Spooky season is upon us at last
Reminders of witches and ghosts of the past
The air is so crisp, and the sun sets so fast
The vibrant decay of the leaves do contrast
As you gaze at the pumpkins, delight in the spice
Caramel apples and flannels and things not so nice
Do you search for the poems that spook and entice?
Read on, as these choices will surely suffice
It’s that time of the year again
where the harvest ends for most,
but also begins within the selfish and wicked.
The leaves in which healers
have kept green for so long,
turn a bright orange
as if the color
had been slowly strangled out of it.
Those leaves fall to the ground,
raked into graves
and the hands that held them
are no longer hands
they are tombstones.
‘Here lies change,’
that death could be this beautiful.
Lydia Raven, “Witch Crossing”
Bewitching and charming,
my lady in black.
A glance so alarming,
I had to look back.
To ensure that no dream
could excite or beguile,
to subdue or redeem
her half-crooked smile.
I could never withstand
the way she enthralled
with a mind to enchant,
Her romantic assault
For you ravished and thrilled me
as our spirits entwined
and that look nearly killed me,
Now it rests in my mind.
Beth Vermander, “Black”
Reading Under the Radar, “Haunted”
“We are all preoccupied,
haunted by the people
we should be.
By the ghosts of everything
we promised ourselves,
as children we would be,
until we faced life with all its cruelty
and it turned us into graveyards
of our dreams, our choices,
of what should have been our history.”
John Grover, “Seasonal Spirit”
Autumn nights, witches in flight,
The ghosts remember when,
The pumpkins grinned, and the veil was thin,
On a night when scarecrows dance again.
When bats spread their wings, black cats screech,
From moonlit graveyards where ghouls roam,
To barren roads where skeletal trees reach,
The denizens of the dark have come home.
Seas of dead leaves herald the season,
The nights grow long to remind us,
We once feared the dark for a very good reason,
It’s Halloween night and the dead are ravenous.
Jess M. Collette, “Sink”
Down in the depths
of the murky deep
are the discarded Jack-O’-Lanterns
That no one ever keeps
After that night
Called All Hallows’ Eve
When they light up the dark
Until the trick or treaters leave
Then their candles grow dim
And at the chime of midnight
All the Jacks are collected
Under filtered moonlight
By a glowing specter who drops them
In a swamp with no name
Plunk, plunk, plunk
The dark water douses their flames
One after the other
The Jacks sink into the moat
Beneath the fallen tree
Where the autumn leaves float

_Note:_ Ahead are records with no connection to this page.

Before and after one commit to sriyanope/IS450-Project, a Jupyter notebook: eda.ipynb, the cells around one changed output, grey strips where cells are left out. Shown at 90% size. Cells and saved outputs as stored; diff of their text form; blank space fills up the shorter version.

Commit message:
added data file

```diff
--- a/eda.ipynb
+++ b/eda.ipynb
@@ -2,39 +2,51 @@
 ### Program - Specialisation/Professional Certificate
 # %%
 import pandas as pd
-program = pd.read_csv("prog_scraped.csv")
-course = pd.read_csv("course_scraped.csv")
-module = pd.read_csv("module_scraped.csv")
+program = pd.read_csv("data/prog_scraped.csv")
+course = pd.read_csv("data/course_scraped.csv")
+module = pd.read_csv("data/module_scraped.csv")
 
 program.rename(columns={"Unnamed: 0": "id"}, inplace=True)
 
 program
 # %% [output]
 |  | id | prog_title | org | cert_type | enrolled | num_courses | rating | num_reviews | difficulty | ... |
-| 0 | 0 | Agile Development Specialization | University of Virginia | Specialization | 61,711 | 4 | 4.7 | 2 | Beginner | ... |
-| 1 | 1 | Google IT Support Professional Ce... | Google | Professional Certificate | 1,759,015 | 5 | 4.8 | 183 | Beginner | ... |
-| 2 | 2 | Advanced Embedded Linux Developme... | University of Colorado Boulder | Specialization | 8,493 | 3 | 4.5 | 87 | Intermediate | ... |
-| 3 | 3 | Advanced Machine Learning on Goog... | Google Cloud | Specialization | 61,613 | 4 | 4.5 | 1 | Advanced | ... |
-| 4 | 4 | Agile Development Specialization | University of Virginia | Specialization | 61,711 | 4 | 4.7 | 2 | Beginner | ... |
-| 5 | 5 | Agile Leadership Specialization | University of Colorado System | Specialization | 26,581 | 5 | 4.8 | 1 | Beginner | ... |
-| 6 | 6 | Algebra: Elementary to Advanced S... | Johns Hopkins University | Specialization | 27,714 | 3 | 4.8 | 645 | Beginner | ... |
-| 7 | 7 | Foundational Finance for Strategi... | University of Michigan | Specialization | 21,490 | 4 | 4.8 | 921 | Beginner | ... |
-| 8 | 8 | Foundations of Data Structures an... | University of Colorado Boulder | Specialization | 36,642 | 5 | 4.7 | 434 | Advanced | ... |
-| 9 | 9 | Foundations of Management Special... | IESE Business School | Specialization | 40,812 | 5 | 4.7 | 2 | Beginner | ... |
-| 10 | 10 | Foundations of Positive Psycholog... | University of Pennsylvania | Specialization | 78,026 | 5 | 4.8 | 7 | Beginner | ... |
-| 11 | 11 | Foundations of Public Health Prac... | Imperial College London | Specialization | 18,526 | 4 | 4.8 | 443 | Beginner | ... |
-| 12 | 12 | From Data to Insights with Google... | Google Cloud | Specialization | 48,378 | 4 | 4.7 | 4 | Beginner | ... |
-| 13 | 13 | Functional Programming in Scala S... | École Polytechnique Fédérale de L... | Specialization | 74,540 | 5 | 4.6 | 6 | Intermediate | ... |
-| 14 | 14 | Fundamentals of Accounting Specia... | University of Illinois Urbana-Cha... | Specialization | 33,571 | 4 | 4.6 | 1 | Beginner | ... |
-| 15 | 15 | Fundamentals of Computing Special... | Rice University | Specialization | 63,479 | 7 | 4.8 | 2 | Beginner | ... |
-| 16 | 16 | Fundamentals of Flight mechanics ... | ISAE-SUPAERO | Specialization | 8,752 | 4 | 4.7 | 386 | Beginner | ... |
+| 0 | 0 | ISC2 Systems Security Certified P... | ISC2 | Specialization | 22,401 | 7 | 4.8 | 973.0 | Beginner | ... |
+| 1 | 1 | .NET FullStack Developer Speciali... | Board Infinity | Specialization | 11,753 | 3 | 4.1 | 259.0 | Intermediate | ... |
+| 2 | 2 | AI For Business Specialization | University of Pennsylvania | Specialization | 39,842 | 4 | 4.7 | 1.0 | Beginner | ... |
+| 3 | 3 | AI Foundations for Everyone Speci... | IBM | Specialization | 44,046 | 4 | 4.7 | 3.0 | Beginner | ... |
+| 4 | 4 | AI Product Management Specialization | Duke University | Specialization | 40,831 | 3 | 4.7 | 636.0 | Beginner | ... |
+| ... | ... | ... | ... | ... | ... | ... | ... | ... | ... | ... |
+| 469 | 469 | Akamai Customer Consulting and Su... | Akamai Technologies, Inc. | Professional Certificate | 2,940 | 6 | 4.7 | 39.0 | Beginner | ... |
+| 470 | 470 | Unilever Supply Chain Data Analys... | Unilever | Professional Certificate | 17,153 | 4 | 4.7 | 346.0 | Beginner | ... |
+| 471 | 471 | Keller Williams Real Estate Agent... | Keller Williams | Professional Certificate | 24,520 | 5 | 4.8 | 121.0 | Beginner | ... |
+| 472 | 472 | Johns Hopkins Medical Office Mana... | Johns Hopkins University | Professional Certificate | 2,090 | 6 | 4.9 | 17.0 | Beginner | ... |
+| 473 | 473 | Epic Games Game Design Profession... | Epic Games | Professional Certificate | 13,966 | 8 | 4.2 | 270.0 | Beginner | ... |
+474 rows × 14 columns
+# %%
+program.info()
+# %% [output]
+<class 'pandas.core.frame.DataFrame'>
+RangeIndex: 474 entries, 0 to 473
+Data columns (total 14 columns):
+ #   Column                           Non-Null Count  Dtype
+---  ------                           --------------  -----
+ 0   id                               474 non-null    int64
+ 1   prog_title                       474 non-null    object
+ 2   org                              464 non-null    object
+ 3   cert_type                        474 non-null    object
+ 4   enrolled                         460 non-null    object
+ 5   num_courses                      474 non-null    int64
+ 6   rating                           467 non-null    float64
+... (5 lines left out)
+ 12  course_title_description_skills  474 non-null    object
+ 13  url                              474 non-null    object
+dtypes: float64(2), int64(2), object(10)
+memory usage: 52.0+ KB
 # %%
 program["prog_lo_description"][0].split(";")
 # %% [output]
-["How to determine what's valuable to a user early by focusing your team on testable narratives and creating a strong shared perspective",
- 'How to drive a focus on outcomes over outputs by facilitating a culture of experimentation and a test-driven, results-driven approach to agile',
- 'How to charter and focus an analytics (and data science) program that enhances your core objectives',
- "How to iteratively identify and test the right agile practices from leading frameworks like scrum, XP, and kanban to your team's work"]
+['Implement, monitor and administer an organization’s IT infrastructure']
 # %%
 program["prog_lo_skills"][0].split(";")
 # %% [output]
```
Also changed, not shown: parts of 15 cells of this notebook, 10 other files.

There they lay in wait
For the same night each year
When a new crop of Jacks
Will slowly sink and disappear
Halloween is a chance to explore the spookier themes that haunt our minds as we transform them into poetry. Like a witch’s brew, the emotions boil over onto the page and allow us to confront the things that scare us the most.
Happy Halloween, readers! Do you have a Halloween poem? Be sure to share your work in the comments!